Exercise details:
Each entry below is to be extracted exactly.

Records for the exercise:
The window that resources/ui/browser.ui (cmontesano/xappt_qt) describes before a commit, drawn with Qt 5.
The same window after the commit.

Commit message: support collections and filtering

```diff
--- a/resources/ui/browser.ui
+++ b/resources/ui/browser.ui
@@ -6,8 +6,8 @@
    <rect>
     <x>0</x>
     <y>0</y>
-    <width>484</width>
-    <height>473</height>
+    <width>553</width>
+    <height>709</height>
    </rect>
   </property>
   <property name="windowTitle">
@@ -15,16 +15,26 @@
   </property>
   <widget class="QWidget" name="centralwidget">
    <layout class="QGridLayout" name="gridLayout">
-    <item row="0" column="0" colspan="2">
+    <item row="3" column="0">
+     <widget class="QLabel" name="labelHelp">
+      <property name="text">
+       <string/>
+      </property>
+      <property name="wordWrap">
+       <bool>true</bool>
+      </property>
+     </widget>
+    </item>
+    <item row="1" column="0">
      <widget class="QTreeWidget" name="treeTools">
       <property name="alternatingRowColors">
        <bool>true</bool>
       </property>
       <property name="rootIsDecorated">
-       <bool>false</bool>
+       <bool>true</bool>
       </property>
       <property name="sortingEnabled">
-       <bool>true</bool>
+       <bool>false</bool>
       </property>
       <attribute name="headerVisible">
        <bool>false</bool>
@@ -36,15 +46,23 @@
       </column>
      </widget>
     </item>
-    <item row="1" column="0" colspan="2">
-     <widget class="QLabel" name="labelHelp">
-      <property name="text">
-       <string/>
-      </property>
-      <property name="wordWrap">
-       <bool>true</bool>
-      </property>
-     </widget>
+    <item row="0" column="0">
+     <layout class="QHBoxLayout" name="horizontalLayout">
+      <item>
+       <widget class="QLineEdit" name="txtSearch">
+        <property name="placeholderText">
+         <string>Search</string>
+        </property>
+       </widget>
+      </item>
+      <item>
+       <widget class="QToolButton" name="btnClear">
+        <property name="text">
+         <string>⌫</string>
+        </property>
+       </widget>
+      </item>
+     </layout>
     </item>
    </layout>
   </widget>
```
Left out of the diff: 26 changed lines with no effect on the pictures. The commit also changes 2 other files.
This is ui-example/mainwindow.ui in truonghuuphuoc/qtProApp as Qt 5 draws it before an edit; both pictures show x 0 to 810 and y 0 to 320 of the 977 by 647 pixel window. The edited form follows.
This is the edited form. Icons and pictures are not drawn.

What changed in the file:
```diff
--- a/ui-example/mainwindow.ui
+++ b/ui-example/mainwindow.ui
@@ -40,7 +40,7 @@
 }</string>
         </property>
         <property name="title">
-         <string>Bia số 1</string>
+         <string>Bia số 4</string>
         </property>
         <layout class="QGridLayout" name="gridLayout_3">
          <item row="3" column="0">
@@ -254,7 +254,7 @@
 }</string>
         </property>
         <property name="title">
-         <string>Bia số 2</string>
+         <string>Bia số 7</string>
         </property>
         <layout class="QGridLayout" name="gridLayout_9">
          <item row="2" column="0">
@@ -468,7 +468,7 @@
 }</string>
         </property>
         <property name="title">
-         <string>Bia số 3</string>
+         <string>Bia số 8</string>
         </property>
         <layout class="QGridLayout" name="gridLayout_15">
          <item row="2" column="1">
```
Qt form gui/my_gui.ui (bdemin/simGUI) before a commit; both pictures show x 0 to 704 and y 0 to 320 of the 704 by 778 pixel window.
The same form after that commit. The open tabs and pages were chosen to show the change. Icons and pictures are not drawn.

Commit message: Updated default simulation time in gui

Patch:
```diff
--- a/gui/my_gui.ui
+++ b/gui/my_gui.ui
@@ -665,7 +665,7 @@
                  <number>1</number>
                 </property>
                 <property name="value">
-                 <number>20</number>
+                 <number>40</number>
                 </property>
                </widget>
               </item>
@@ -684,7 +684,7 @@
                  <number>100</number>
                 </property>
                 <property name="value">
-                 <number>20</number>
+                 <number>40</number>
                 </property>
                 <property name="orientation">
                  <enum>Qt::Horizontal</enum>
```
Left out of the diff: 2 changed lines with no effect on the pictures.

Result:
The window that resources/ui/browser.ui (cmontesano/xappt_qt) describes before a commit, drawn with Qt 5.
The same window after the commit.

Commit message: support collections and filtering

```diff
--- a/resources/ui/browser.ui
+++ b/resources/ui/browser.ui
@@ -6,8 +6,8 @@
    <rect>
     <x>0</x>
     <y>0</y>
-    <width>484</width>
-    <height>473</height>
+    <width>553</width>
+    <height>709</height>
    </rect>
   </property>
   <property name="windowTitle">
@@ -15,16 +15,26 @@
   </property>
   <widget class="QWidget" name="centralwidget">
    <layout class="QGridLayout" name="gridLayout">
-    <item row="0" column="0" colspan="2">
+    <item row="3" column="0">
+     <widget class="QLabel" name="labelHelp">
+      <property name="text">
+       <string/>
+      </property>
+      <property name="wordWrap">
+       <bool>true</bool>
+      </property>
+     </widget>
+    </item>
+    <item row="1" column="0">
      <widget class="QTreeWidget" name="treeTools">
       <property name="alternatingRowColors">
        <bool>true</bool>
       </property>
       <property name="rootIsDecorated">
-       <bool>false</bool>
+       <bool>true</bool>
       </property>
       <property name="sortingEnabled">
-       <bool>true</bool>
+       <bool>false</bool>
       </property>
       <attribute name="headerVisible">
        <bool>false</bool>
@@ -36,15 +46,23 @@
       </column>
      </widget>
     </item>
-    <item row="1" column="0" colspan="2">
-     <widget class="QLabel" name="labelHelp">
-      <property name="text">
-       <string/>
-      </property>
-      <property name="wordWrap">
-       <bool>true</bool>
-      </property>
-     </widget>
+    <item row="0" column="0">
+     <layout class="QHBoxLayout" name="horizontalLayout">
+      <item>
+       <widget class="QLineEdit" name="txtSearch">
+        <property name="placeholderText">
+         <string>Search</string>
+        </property>
+       </widget>
+      </item>
+      <item>
+       <widget class="QToolButton" name="btnClear">
+        <property name="text">
+         <string>⌫</string>
+        </property>
+       </widget>
+      </item>
+     </layout>
     </item>
    </layout>
   </widget>
```
Left out of the diff: 26 changed lines with no effect on the pictures. The commit also changes 2 other files.
This is ui-example/mainwindow.ui in truonghuuphuoc/qtProApp as Qt 5 draws it before an edit; both pictures show x 0 to 810 and y 0 to 320 of the 977 by 647 pixel window. The edited form follows.
This is the edited form. Icons and pictures are not drawn.

What changed in the file:
```diff
--- a/ui-example/mainwindow.ui
+++ b/ui-example/mainwindow.ui
@@ -40,7 +40,7 @@
 }</string>
         </property>
         <property name="title">
-         <string>Bia số 1</string>
+         <string>Bia số 4</string>
         </property>
         <layout class="QGridLayout" name="gridLayout_3">
          <item row="3" column="0">
@@ -254,7 +254,7 @@
 }</string>
         </property>
         <property name="title">
-         <string>Bia số 2</string>
+         <string>Bia số 7</string>
         </property>
         <layout class="QGridLayout" name="gridLayout_9">
          <item row="2" column="0">
@@ -468,7 +468,7 @@
 }</string>
         </property>
         <property name="title">
-         <string>Bia số 3</string>
+         <string>Bia số 8</string>
         </property>
         <layout class="QGridLayout" name="gridLayout_15">
          <item row="2" column="1">
```
Qt form gui/my_gui.ui (bdemin/simGUI) before a commit; both pictures show x 0 to 704 and y 0 to 320 of the 704 by 778 pixel window.
The same form after that commit. The open tabs and pages were chosen to show the change. Icons and pictures are not drawn.

Commit message: Updated default simulation time in gui

Patch:
```diff
--- a/gui/my_gui.ui
+++ b/gui/my_gui.ui
@@ -665,7 +665,7 @@
                  <number>1</number>
                 </property>
                 <property name="value">
-                 <number>20</number>
+                 <number>40</number>
                 </property>
                </widget>
               </item>
@@ -684,7 +684,7 @@
                  <number>100</number>
                 </property>
                 <property name="value">
-                 <number>20</number>
+                 <number>40</number>
                 </property>
                 <property name="orientation">
                  <enum>Qt::Horizontal</enum>
```
Left out of the diff: 2 changed lines with no effect on the pictures.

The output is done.